Friday 11th of September 2020
Hey Jim, I have not heard of anyone trying an oversize exhaust valve on a stock TTR125 cylinder head. If your intake, engine and exhaust are stock or near stock then I doubt you would notice any real gains. Everything must work together. I believe an oversize intake valve would probably improve performance before an oversize exhaust valve would.
Nate L. Questelle
Sunday 16th of August 2020
Just got a 2011 for my 11 yo son. Have to say I am pleasantly surprised how good this little bike runs. I am honestly looking at getting one myself for our little 20 acre farm. Rode the 11 yesterday on the trails we have cut and it’s an absolute blast. Like to rejet the carb and open air box a little for sure on the 11, but if buying another for me to ride, 6ft-215 lbs. what are first things to look at? Suspension? Cradle? Or are they up to the task of hauling me around and just need to rejet and open air box as well? Thanks
Sunday 16th of August 2020
Thanks for the comment, Nate! At 215lbs, the suspension will definitely be soft even for riding around the farm. I would recommend stiffer springs or else it will easily bottom out hitting sharp bumps or obstacles at speed. I have 2 TTR's with one stock and one stiff fork spring in each bike. You might be able to get away with that, but I'm 60+ lbs lighter. The frame cradle isn't absolutely necessary if you're not going to be aggressive, but I would regularly check that the engine/frame mounts are tight.
Sunday 10th of May 2020
This may be a silly question, but with proper jetting would it be possible to run the stock exhaust with the BBR 150 kit? I understand I won't be receiving the full benefits from the larger displacement, but I would really like to keep this bike as quiet as I can. My friend has a 143cc kit on his KLX110 with the stock exhaust and it runs fine.
Sunday 10th of May 2020
Absolutely! Yes, you're right about it not reaching its full potential with the stock exhaust, but it should still be able to run well after tuning the carb jetting. You'll probably gain more low-end and mid-range power with the big bore only, so the top-end may feel like it's flat and lacking, but it will definitely be quieter. Thanks for the comment!
Kenny O TEAM CHINOOK
Friday 24th of April 2020
Lots of good tips here. For the flywheel lightning........is the goal to take off about 1 pound ? Can anyone describe where the cutting on the lathe should be ? Is there concern for balancing ?
Friday 24th of April 2020

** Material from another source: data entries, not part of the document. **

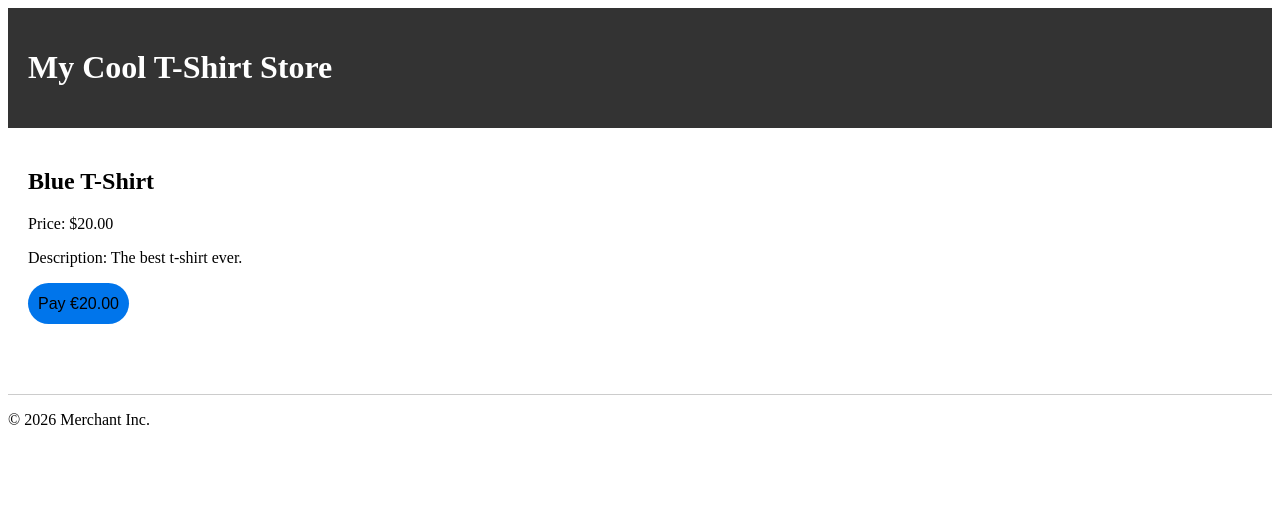
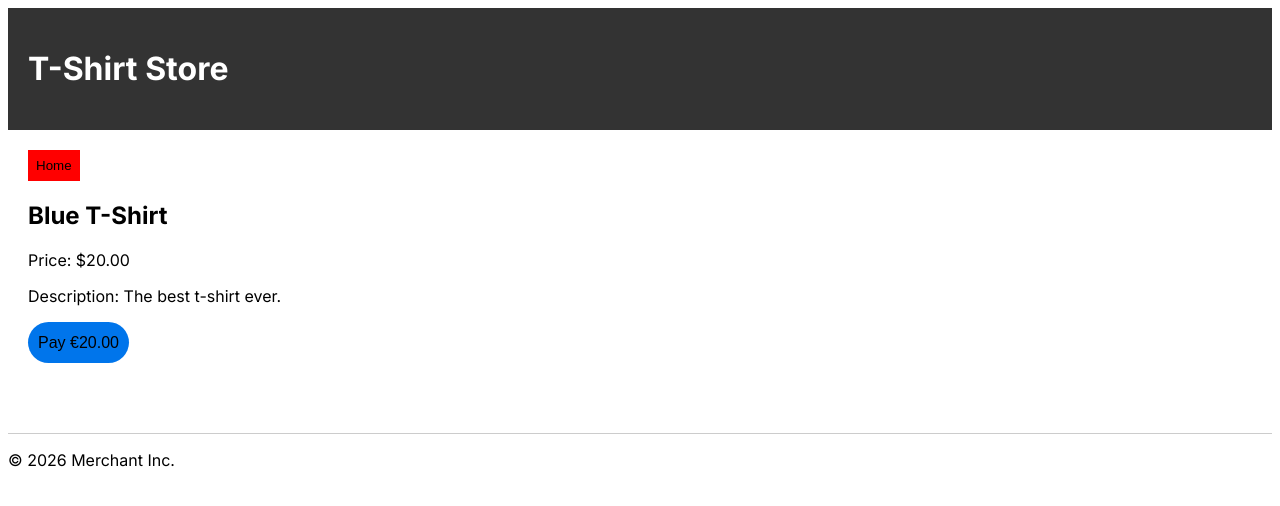
Before and after one commit to joaovitorps/checkout-widget, a React (Vite) app: page / in a window 1280 px wide. Shown: the top 506 px of the page. Built offline with nearby package versions, Linux system fonts and the light colour scheme.

Commit message:
style: add font-family and a button on merchant website

```diff
--- a/index.html
+++ b/index.html
@@ -1,28 +1,40 @@
 <!DOCTYPE html>
 <html lang="en">
   <head>
+    <link rel="preconnect" href="https://fonts.googleapis.com" />
+    <link rel="preconnect" href="https://fonts.gstatic.com" crossorigin />
     <meta charset="UTF-8" />
     <meta name="viewport" content="width=device-width, initial-scale=1.0" />
     <title>Checkout Widget</title>
+    <link
+      href="https://fonts.googleapis.com/css2?family=Inter:ital,opsz,wght@0,14..32,100..900;1,14..32,100..900&display=swap"
+      rel="stylesheet"
+    />
   </head>
   <style>
+    html {
+      font-family: "Inter", sans-serif;
+    }
+
     button {
+      border: none !important;
       background-color: red !important;
-      font-size: 50px !important;
       border-radius: 0 !important;
-      padding: 50px !important;
+      padding: 0.5rem !important;
     }
   </style>
   <body>
     <header style="background: #333; color: white; padding: 20px">
-      <h1>My Cool T-Shirt Store</h1>
+      <h1>T-Shirt Store</h1>
     </header>
 
     <div style="padding: 20px">
+      <button>Home</button>
       <h2>Blue T-Shirt</h2>
       <p>Price: $20.00</p>
       <p>Description: The best t-shirt ever.</p>
 
+      <div id="plugin-container" data-price="2000" data-currency="EUR"></div>
       <div id="plugin-container" data-price="2000" data-currency="EUR"></div>
     </div>
 
--- a/src/index.css
+++ b/src/index.css
@@ -19,4 +19,6 @@
   border-radius: 10rem;
   padding: 0.625rem;
   font: 1rem/1.35rem sans-serif;
+
+  color: black;
 }
```
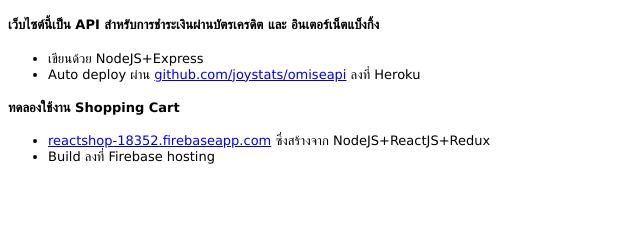
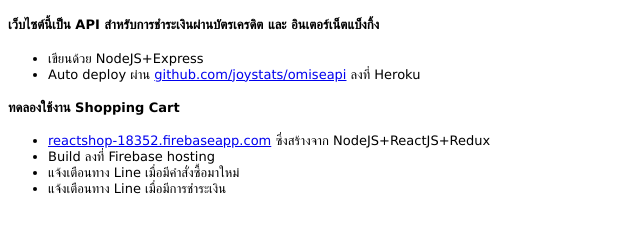
Before and after one commit to joystats/omiseapi, a website: page index.html in a window 1280 px wide. Shown: the whole page, without its empty margins (0-640 px from the left). Drawn offline with Linux system fonts and the light colour scheme.

Commit message:
connect with line notify

```diff
--- a/index.html
+++ b/index.html
@@ -17,6 +17,8 @@
 	<ul>
 		<li><a href="https://reactshop-18352.firebaseapp.com">reactshop-18352.firebaseapp.com</a> ซึ่งสร้างจาก NodeJS+ReactJS+Redux</li>
 		<li>Build ลงที่ Firebase hosting</li>
+		<li>แจ้งเตือนทาง Line เมื่อมีคำสั่งซื้อมาใหม่</li>
+		<li>แจ้งเตือนทาง Line เมื่อมีการชำระเงิน</li>
 	</ul>
 </body>
 </html>
```
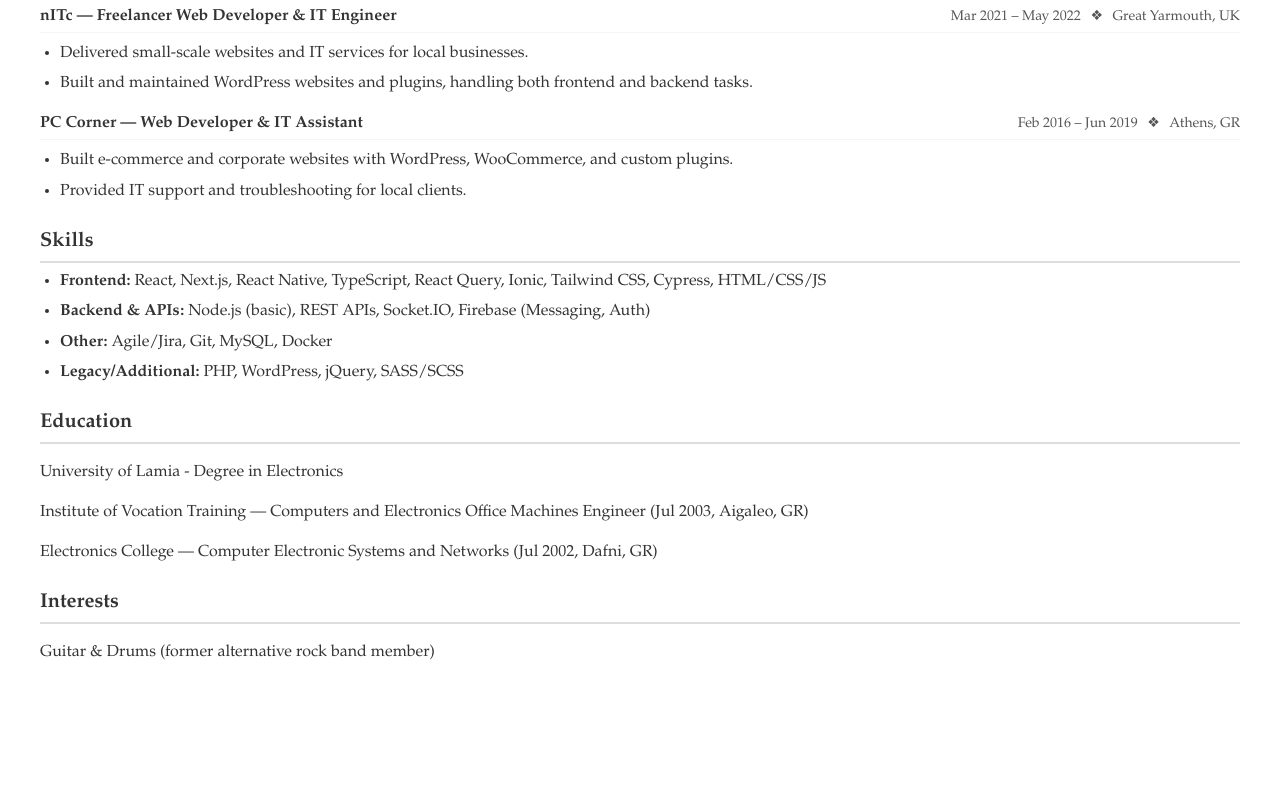
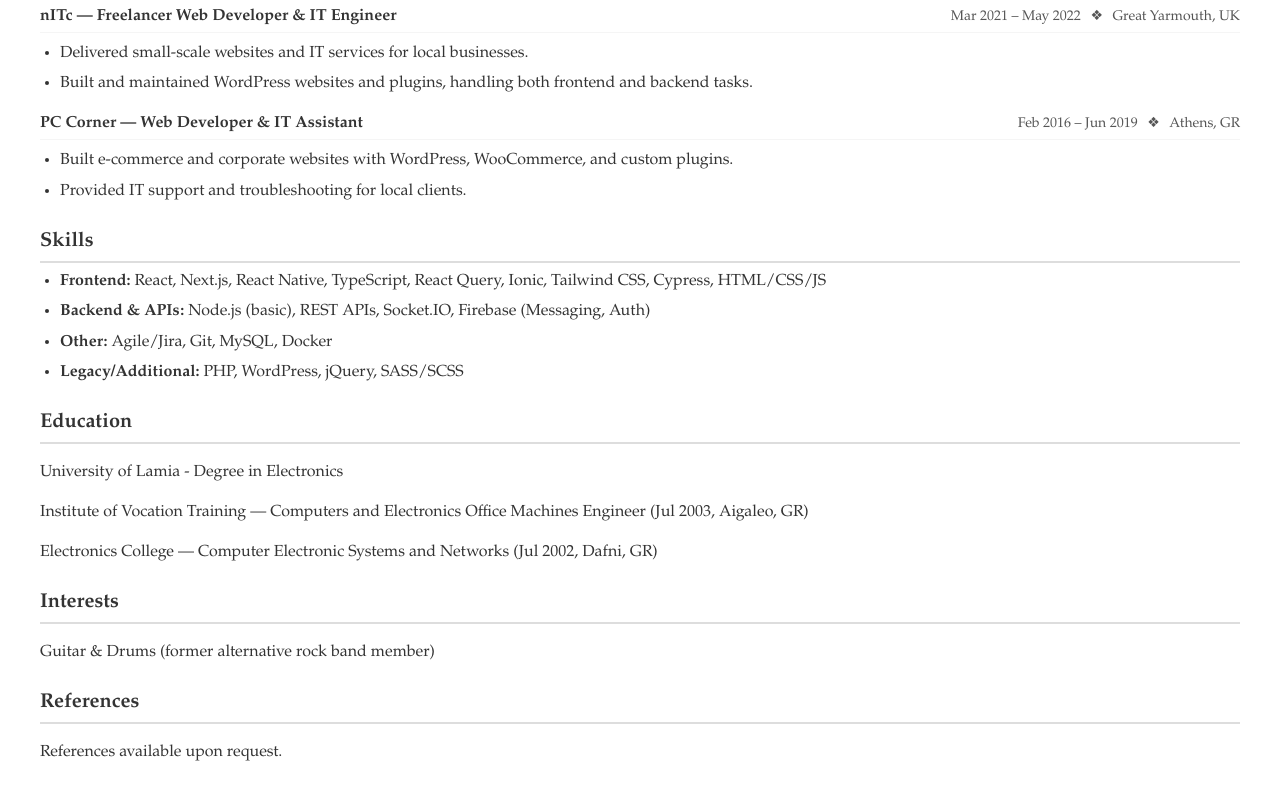
Before and after one commit to NiKourn/cv, a plain HTML site: page index.html in a window 1280 px wide. Shown: the part 617-1417 px from the top of the page. Before the commit the page ends 1321 px from the top, so only its background shows below. Drawn offline with Linux system fonts and the light colour scheme.

Commit message:
Added references

```diff
--- a/assets/cv.js
+++ b/assets/cv.js
@@ -11,6 +11,7 @@ fetch('./data/cv.json')
 		const skillsContainer = document.getElementById('skills-container')
 		const eduSection = document.getElementById('education-section')
 		const interestsSection = document.getElementById('interests-section')
+		const referencesSection = document.getElementById('references-section')
 
 		// Header
 		header.querySelector('h1').textContent = data.header.name
@@ -63,6 +64,10 @@ fetch('./data/cv.json')
 		interestsSection.innerHTML += data.interests.map((i) => `<p>${i}</p>`).join('')
 		interestsSection.classList.remove('hidden')
 
+		// References
+		referencesSection.innerHTML += data.references.map((i) => `<p>${i}</p>`).join('')
+		referencesSection.classList.remove('hidden')
+
 		// Hide loader
 		setTimeout(() => {
 			document.getElementById('loader').style.display = 'none'
--- a/data/cv.json
+++ b/data/cv.json
@@ -78,5 +78,6 @@
 		"Institute of Vocation Training — Computers and Electronics Office Machines Engineer (Jul 2003, Aigaleo, GR)",
 		"Electronics College — Computer Electronic Systems and Networks (Jul 2002, Dafni, GR)"
 	],
-	"interests": ["Guitar & Drums (former alternative rock band member)"]
+	"interests": ["Guitar & Drums (former alternative rock band member)"],
+	"references": ["References available upon request."]
 }
--- a/index.html
+++ b/index.html
@@ -38,6 +38,9 @@
 			<section id="interests-section" class="hidden">
 				<h2>Interests</h2>
 			</section>
+			<section id="references-section" class="hidden">
+				<h2>References</h2>
+			</section>
 		</div>
 
 		<script src="assets/cv.js"></script>
```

Thanks for the comment! 1 pound would definitely be a good number to hit for weight removal. Anything over 10 ounces should make a noticeable difference. I don't personally have any pictures of a lightened flywheel, but the seller on eBay has a picture of one to get an idea. Material is usually removed from the ends of the outer circumference.
I personally wouldn't mess with re-balancing since it's so heavy to begin with. It might have slightly more vibration at idle, but I doubt you'll notice a difference while riding unless you take off more than 1lb.